Just for the record, I have no problem with politicizing tragedy. There are limits, of course. Everyone should be sensitive toward the families of the victims, for example, and the general life rule of “don’t be an asshole” probably applies a little more strongly than it does all the rest of the time.
That said, pursuing a political goal when events provide a dramatic example of exactly why your political goals are important is just common sense. Think about the converse: You should only pursue your political goals when nothing much is going on and nobody really cares. That is not a recipe for getting anything done.
Jonah Goldberg, however, is on the other side:
Right now, Twitter is full of conservatives rightly mocking Schumer and other Democrats for their hypocrisy. Schumer & Co. had no problem with instantaneous demagoguery on guns and the need for gun control after the Las Vegas shooting (or countless other mass murders before that). But now that the issue is immigration, they are aghast that anyone would use a tragedy to push a policy agenda or score political points.

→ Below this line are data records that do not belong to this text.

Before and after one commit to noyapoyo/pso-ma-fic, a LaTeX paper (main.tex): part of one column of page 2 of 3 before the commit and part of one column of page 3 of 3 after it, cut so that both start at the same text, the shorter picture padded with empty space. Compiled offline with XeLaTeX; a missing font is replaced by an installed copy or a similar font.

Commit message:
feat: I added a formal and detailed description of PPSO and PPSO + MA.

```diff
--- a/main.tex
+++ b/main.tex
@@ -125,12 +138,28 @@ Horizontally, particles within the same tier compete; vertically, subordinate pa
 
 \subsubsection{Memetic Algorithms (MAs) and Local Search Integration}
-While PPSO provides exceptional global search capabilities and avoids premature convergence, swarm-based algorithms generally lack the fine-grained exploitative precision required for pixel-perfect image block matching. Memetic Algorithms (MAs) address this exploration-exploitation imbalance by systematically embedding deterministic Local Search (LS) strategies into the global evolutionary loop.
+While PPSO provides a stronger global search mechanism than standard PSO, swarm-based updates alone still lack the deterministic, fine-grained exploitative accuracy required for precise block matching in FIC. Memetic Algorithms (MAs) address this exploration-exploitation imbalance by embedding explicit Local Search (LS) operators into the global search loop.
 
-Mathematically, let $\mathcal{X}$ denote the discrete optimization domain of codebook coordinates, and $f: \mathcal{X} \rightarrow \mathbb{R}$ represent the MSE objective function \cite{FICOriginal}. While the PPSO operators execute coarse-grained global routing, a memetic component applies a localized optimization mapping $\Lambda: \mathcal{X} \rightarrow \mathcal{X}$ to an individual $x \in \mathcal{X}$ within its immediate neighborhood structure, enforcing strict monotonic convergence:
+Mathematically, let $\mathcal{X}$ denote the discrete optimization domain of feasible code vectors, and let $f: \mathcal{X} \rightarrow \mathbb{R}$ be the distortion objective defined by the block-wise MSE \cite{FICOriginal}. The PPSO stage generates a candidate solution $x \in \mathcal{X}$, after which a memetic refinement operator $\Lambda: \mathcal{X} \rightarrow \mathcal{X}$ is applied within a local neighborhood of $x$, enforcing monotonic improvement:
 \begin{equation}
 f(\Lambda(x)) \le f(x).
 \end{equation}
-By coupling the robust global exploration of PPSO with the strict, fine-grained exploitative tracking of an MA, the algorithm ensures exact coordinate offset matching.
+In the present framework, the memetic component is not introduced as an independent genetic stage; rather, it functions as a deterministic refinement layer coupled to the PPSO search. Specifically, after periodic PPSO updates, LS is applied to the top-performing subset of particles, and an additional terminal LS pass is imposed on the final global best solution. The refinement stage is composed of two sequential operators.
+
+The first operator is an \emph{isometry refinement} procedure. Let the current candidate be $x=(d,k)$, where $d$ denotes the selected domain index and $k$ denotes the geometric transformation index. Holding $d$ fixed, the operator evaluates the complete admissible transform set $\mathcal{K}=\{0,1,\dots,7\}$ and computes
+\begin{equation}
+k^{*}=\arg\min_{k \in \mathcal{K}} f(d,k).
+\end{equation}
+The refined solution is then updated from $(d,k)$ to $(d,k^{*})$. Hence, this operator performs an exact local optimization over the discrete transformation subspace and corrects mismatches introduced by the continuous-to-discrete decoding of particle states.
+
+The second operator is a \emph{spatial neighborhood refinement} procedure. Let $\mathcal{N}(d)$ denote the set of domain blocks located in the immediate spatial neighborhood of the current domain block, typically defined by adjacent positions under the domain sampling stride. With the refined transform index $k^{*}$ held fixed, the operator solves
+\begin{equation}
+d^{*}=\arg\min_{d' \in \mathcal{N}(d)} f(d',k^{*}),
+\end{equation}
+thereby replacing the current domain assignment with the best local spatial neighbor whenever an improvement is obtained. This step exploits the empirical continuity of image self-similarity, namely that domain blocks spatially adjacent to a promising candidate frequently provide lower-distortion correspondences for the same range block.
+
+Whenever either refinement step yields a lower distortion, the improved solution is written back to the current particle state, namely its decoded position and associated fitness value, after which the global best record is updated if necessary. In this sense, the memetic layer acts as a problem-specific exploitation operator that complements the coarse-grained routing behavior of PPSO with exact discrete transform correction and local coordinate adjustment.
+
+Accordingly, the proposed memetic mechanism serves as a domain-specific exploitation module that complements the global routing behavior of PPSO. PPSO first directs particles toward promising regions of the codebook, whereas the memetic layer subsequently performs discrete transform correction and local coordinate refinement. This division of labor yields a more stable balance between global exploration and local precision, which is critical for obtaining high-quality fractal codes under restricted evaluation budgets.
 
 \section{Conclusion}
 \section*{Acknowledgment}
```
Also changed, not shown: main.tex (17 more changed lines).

But what about conservatives doing exactly what we decry as well? When it’s gun control, we’re all like, “How dare you politicize a tragedy?” This was the White House’s official position in the wake of the Las Vegas shooting. “Now is not the time” etc.
Are we to think that when the blood in the street bolsters the case for even more Extreme Vetting, it’s just fine?
This is an honest question: Is there a meaningful distinction between the two scenarios? Are there some policy questions that are fair in the wake of a terror attack or mass shooting and others that must be held in check pending a respectful mourning period? Or is “propriety for thee, but not for me” the rule now?
I’m sure Tucker Carlson or someone will invent some reasons why terrorism by Muslims is totally different from terrorism by some white guy, but I think the rest of us can dismiss it in advance. The best answer, I think, is just to accept that pushing for political change in response to a tragedy is OK. You can do it well or badly, just like you can any other time, but there’s no reason not to do it.
If there’s anything that does irk me about today’s ragetweets from the White House politicizing yesterday’s terror attack, it’s the certain fact that before this morning President Trump had never heard of the Diversity Visa Lottery or cared about it.¹ But it’s nothing more than a program that ensures every region of the world has access to at least a few visas. It was created nearly three decades ago by Ted Kennedy—long before 9/11—and was passed by overwhelming bipartisan majorities. According to Wikipedia, “In 1990 the qualifying countries were as follows: Albania, Algeria, Argentina, Austria, Belgium, Czech republic, Slovakia, Denmark, Estonia, Finland, France (including Guadeloupe and New Caledonia), Germany, Great Britain and Northern Ireland (including Bermuda and Gibraltar), Hungary, Iceland, Indonesia, Ireland, Italy, Japan, Latvia, Liechtenstein, Lithuania, Luxembourg, Monaco, the Netherlands, Norway, Poland, San Marino, Sweden, Switzerland and Tunisia.”
That list of countries changed over the years to include many in the Middle East and central Asia. Four years ago Chuck Schumer tried to kill the program as part of a bipartisan immigration plan, but after passing the Senate it failed in the Republican-controlled House. So comprehensive immigration reform went down and the diversity visa program stayed around. Not that this matters since Sayfullo Saipov, who ran down and killed eight people yesterday in New York City, was admitted to the US several years before Congress began considering immigration reform.
Still, if Trump wants to use yesterday’s tragedy to push for stronger vetting of immigrants, he should go right ahead. I have no problem with this. He just needs to get his facts right.
¹FWIW, neither had I.